Wild bee populations have been struggling of late, and in America’s bread basket these important pollinators have seen their numbers shrink dramatically. A new study suggests that the culprit for the decline may be the crops we’re growing, and it puts the blame on the dramatic increase in corn cultivation in the wake of recent federal mandates to blend corn ethanol into gasoline. The BBC reports:
[The study’s] results show that numbers of wild bees likely declined by 23% between 2008 and 2013 in key agricultural regions in California, the Midwest, in Great Plains states and in the Mississippi river valley.
The study also showed that 39% of US croplands that depend on pollinators are suffering a significant mismatch between the demand for pollination and the supply of bees. […]
The most important reason for the decline in numbers according to the authors is the increased demand for biofuels, which has seen more land turned over to growing grains. US law requires that all gasoline sold contains at least 10% ethanol, mostly made from corn.
So, to recap: America’s biofuel mandates don’t lower emissions, they raise global food prices and starve the world’s poor, they cost drivers billions at the pump every year, and they decimate wild bee populations.
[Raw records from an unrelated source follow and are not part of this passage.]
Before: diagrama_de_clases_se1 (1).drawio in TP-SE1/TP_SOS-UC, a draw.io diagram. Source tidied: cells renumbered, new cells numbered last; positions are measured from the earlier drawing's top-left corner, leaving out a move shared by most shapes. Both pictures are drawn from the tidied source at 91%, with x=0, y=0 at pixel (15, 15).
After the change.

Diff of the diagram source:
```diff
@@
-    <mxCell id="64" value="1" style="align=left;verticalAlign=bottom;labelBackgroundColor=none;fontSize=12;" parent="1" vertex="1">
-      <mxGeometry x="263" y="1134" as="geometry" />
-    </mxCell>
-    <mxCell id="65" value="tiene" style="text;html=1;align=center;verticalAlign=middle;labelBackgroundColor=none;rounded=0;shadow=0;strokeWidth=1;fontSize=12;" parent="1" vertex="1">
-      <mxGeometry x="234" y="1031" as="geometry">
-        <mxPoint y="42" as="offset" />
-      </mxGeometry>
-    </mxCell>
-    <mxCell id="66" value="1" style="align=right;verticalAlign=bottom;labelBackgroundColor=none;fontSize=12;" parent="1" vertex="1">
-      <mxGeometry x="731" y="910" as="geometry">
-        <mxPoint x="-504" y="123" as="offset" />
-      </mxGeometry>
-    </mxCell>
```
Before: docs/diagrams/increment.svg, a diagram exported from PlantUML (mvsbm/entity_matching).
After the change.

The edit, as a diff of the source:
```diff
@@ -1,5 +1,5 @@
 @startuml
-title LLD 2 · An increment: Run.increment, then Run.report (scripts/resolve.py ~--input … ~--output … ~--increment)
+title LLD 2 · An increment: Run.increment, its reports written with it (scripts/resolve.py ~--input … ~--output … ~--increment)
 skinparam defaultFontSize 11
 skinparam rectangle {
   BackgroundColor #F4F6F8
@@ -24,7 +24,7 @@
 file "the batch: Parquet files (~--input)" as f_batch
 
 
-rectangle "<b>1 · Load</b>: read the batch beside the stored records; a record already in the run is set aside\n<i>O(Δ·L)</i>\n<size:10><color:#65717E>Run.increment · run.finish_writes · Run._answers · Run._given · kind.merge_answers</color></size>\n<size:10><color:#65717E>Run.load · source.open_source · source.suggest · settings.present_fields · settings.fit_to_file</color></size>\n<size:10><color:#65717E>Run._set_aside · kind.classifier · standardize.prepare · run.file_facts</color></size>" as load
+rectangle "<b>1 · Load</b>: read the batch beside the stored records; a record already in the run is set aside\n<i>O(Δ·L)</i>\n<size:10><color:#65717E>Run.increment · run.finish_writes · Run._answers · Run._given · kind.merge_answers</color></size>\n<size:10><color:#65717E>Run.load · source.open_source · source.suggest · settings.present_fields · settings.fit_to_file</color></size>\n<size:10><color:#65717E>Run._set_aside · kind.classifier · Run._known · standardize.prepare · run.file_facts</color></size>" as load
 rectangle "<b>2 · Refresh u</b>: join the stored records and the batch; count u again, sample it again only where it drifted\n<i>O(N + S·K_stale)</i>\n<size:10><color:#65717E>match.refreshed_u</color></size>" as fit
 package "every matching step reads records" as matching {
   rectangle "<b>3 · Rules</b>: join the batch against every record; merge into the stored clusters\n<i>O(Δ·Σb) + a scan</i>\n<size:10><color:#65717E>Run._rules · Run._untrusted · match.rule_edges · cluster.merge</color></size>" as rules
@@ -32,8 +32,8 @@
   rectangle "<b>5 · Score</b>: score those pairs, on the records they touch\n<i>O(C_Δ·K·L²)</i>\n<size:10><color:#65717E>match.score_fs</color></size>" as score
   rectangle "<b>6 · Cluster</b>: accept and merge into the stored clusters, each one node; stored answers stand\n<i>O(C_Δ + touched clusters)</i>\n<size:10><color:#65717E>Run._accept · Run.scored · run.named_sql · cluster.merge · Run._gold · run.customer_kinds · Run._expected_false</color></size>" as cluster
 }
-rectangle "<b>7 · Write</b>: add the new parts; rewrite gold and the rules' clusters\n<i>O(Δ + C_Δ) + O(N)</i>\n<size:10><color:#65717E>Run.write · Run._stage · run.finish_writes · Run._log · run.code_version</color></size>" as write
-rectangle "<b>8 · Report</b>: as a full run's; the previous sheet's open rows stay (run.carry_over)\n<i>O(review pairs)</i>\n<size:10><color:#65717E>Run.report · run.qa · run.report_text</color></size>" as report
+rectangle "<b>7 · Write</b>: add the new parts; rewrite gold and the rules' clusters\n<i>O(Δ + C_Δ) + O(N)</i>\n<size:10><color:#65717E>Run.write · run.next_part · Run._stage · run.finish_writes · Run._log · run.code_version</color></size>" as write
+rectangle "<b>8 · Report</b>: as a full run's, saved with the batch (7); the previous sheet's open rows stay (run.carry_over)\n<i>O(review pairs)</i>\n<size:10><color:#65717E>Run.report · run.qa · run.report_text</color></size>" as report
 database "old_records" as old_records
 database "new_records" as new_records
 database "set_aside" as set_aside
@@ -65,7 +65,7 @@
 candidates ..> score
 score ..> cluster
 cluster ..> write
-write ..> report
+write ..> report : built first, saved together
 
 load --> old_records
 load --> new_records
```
It’s rare that a policy comes along that offers so little to so many distinct groups of shareholders. In that respect, perhaps there is something impressive about the Renewable Fuel Standard: It’s found that elusive policy sour spot. The sooner these quotas are rolled back, the better.